If one has heard much or anything about him at all, Wladyslaw
Zelenski has garnered a reputation as a composer for the voice.
Nevertheless this label has been actively promoting his music
forces and for piano
as well, so it’s good to encounter his compositions once more.
Briefly, as I wrote in a previous review, he was born near Cracow
and studied there and in Prague and Paris. Back in Cracow he
began a distinguished pedagogic career - succeeding Moniuszko
as composition teacher - before moving to an even more distinguished
position in Warsaw. He was soon back in Cracow however and was
eventually to become Director of the Music Conservatoire. So,
a strong academic pedigree and clearly an important teacher
– his most famous pupil was Zygmunt Stojowski.
The big work in this release is the Piano Quartet. In its rugged,
sinewy direction it recalls, as so often in his music, the influence
of Brahms. This is particularly true of the piano writing, which
is strongly muscular and full of urgent power. Material is nicely
contrasted in the extensive and impressive opening movement,
though I hear distinct reminiscences of Brahms’s First Piano
Concerto. In addition to this influence, Zelenski leans strongly
to stern Slavic models and this, combined with his gift for
melody and very busy writing, gives the music an attractively
clotted feel. In the Romanza the cello sings a Song
without Words, and here one feels the impress of Zelenski’s
powerful vocal qualities. Noteworthy is the terse B section
and also the songful reprise, now decorated by elegant piano
figuration. Witty piano chimes animate the scherzo, whilst the
sheer sweep of the composer can be gauged by the finale which,
whilst rather disappointingly conventional, is still well laid
The companion work is the Variations on an original theme
in G minor for string quartet, written significantly earlier
— though neither work, unfortunately, is dated in the notes.
The yearning theme is rather lovely, and we pass through eight
variations, including a fugal section, a Siciliana
and an Alla Polacca. Throughout, the string writing
is idiomatic and effective, not least the rising unison effect
produced and the quietly withdrawn way Zelenski ends the piece.
It’s by no means a major work but at a quarter of an hour in

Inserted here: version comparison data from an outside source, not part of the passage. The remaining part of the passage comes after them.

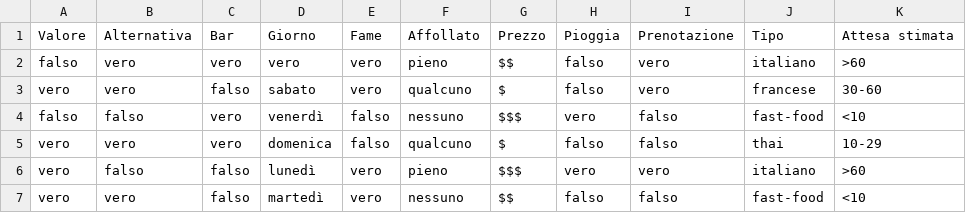
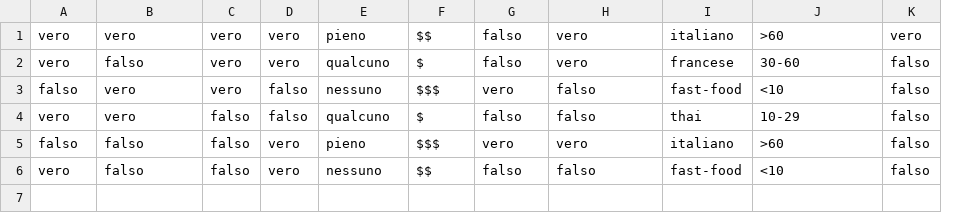
Before and after one commit to Nickolausen/unibo-programmazione, a CSV file: sett8_27-11-2023/dataset-finds.csv, drawn as a sheet; removed rows and columns are numbered as before the commit, all else as after; the diff names each change by its address in the sheet, - before the commit and + after, or states it on an @@ line.

```diff
--- a/sett8_27-11-2023/dataset-finds.csv
+++ b/sett8_27-11-2023/dataset-finds.csv
-column D, rows 2-7: vero | sabato | venerdì | domenica | lunedì | martedì
+column K, rows 1-6: vero | falso | falso | falso | falso | falso
-row 1: Valore | Alternativa | Bar | Giorno | Fame | Affollato | Prezzo | Pioggia | Prenotazione | Tipo | Attesa stimata
-A1: falso
+A1: vero
-B2: vero
+B2: falso
-C2: falso
+C2: vero
-B3: falso
+B3: vero
-C4: vero
+C4: falso
-A5: vero
+A5: falso
-B6: vero
+B6: falso
```
Also changed, not shown: 1 other file.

length an attractive one.
The major work is the Piano Quartet, extremely well performed
and recorded, which once again advances the claims of this Polish
composer as a valued follower of Brahms.